Info : JTAG tap: stm32l.cpu tap/device found: 0x4ba00477 (mfg: 0x23b, part: 0xba00, ver: 0x4)
Info : JTAG tap: stm32l.bs tap/device found: 0x06416041 (mfg: 0x020, part: 0x6416, ver: 0x0)
Info : stm32l.cpu: hardware has 6 breakpoints, 4 watchpoints
Error: stm32l.cpu -- clearing lockup after double fault
Polling target stm32l.cpu failed, GDB will be halted. Polling again in 100ms
Polling target stm32l.cpu succeeded again
Info : JTAG tap: stm32l.cpu tap/device found: 0x4ba00477 (mfg: 0x23b, part: 0xba00, ver: 0x4)
Info : JTAG tap: stm32l.bs tap/device found: 0x06416041 (mfg: 0x020, part: 0x6416, ver: 0x0)
target state: halted
target halted due to debug-request, current mode: Thread
xPSR: 00000000 pc: 0x00010004 msp: 0xc842aeec
STM32L: Enabling HSI
adapter speed: 2000 kHz
auto erase enabled
STM32L flash size is 128kb, base address is 0x8000000
wrote 4096 bytes from file blink.bin in 0.513909s (7.783 KiB/s)
shutdown command invoked

The OpenOCD output contains the line “Error: stm32l.cpu -- clearing lockup after double fault“, and it’s precisely because when you boot from SRAM you can have unexpected behavior and the Cortex-M3 fires an exception. This procedure is not completely safe because the SRAM contains random data, and so it could contain something that by chance resembles code, but the probability of this happening is practically zero.

Then I change the boot jumpers to B0_0 B1_0 configuration (boot from flash) and reset the board, and the STAT4 LED starts blinking as a sign that the program is being run.


So the Olimex board is now loaded with a custom program that runs when the chip is powered on. We used just free software to do it and we did it at a very low level, without graphical environments, exploiting the functionalities of the ARM toolchain and OpenOCD.

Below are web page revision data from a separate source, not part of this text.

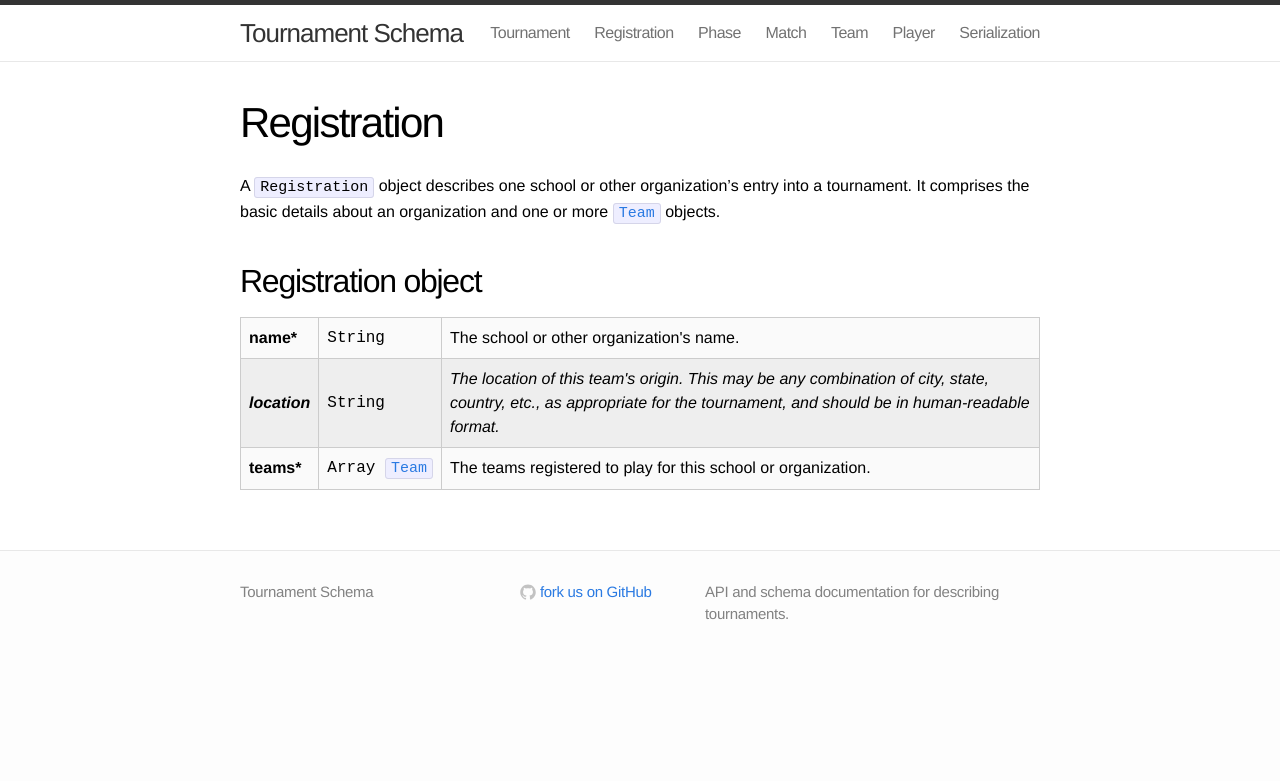
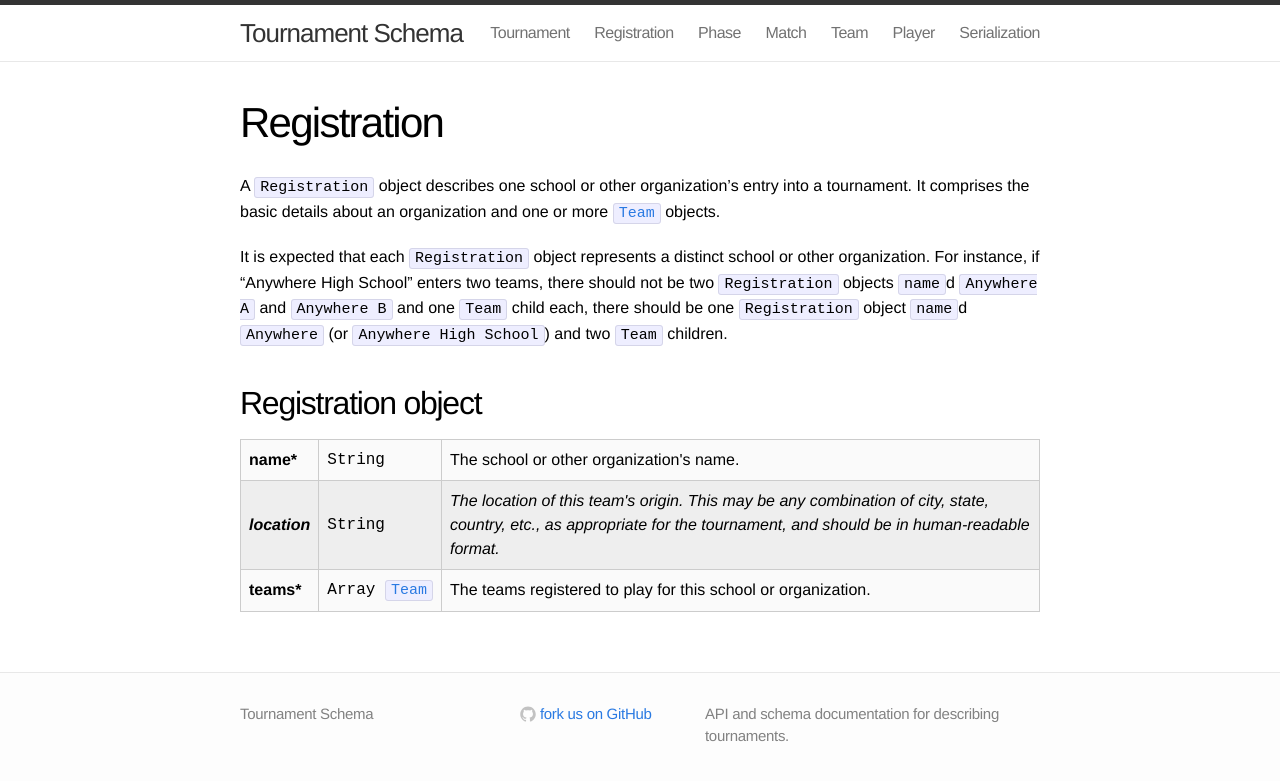
Before and after one commit to quizbowl/schema, a Jekyll site: the page built from registration.md, in a window 1280 px wide. Shown: the top 781 px of the page. Built offline with Jekyll 4.4.1, drawn with Linux system fonts in a browser that asks for light colours.

Commit message:
Specify that Teams from the same organization must be grouped by Registration

```diff
--- a/registration.md
+++ b/registration.md
@@ -3,6 +3,8 @@ layout: page
 title: Registration
 ---
 A `Registration` object describes one school or other organization's entry into a tournament. It comprises the basic details about an organization and one or more [`Team`][team] objects.
+
+It is expected that each `Registration` object represents a distinct school or other organization. For instance, if "Anywhere High School" enters two teams, there should not be two `Registration` objects `name`d `Anywhere A` and `Anywhere B` and one `Team` child each, there should be one `Registration` object `name`d `Anywhere` (or `Anywhere High School`) and two `Team` children.
 
 ## Registration object
 
```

The program is about 3KiB of size, which is a lot considering that it does practically nothing. The GCC ARM toolchain has the options to use a reduced libc (newlib nano) and it is also possible to exclude C++ support to reduce the C Run-Time beyond that.

In order to troubleshoot the procedure, the best way is to retrieve more information and analyse it, for example:

  • Generate a map file adding “-Xlinker -Map=blink.map” option to the linking phase,
  • Generate a disassembled list of the program with “arm-none-eabi-objdump -S blink“,
  • Increase OpenOCD debug information with “-d” option,
  • Connect to OpenOCD through “telnet localhost 4444” and analyse the chip state with “mdw” and “dump_image” commands.

Next time I will use GDB to debug the program by attaching to OpenOCD built-in GDB server.

Posted in: Embedded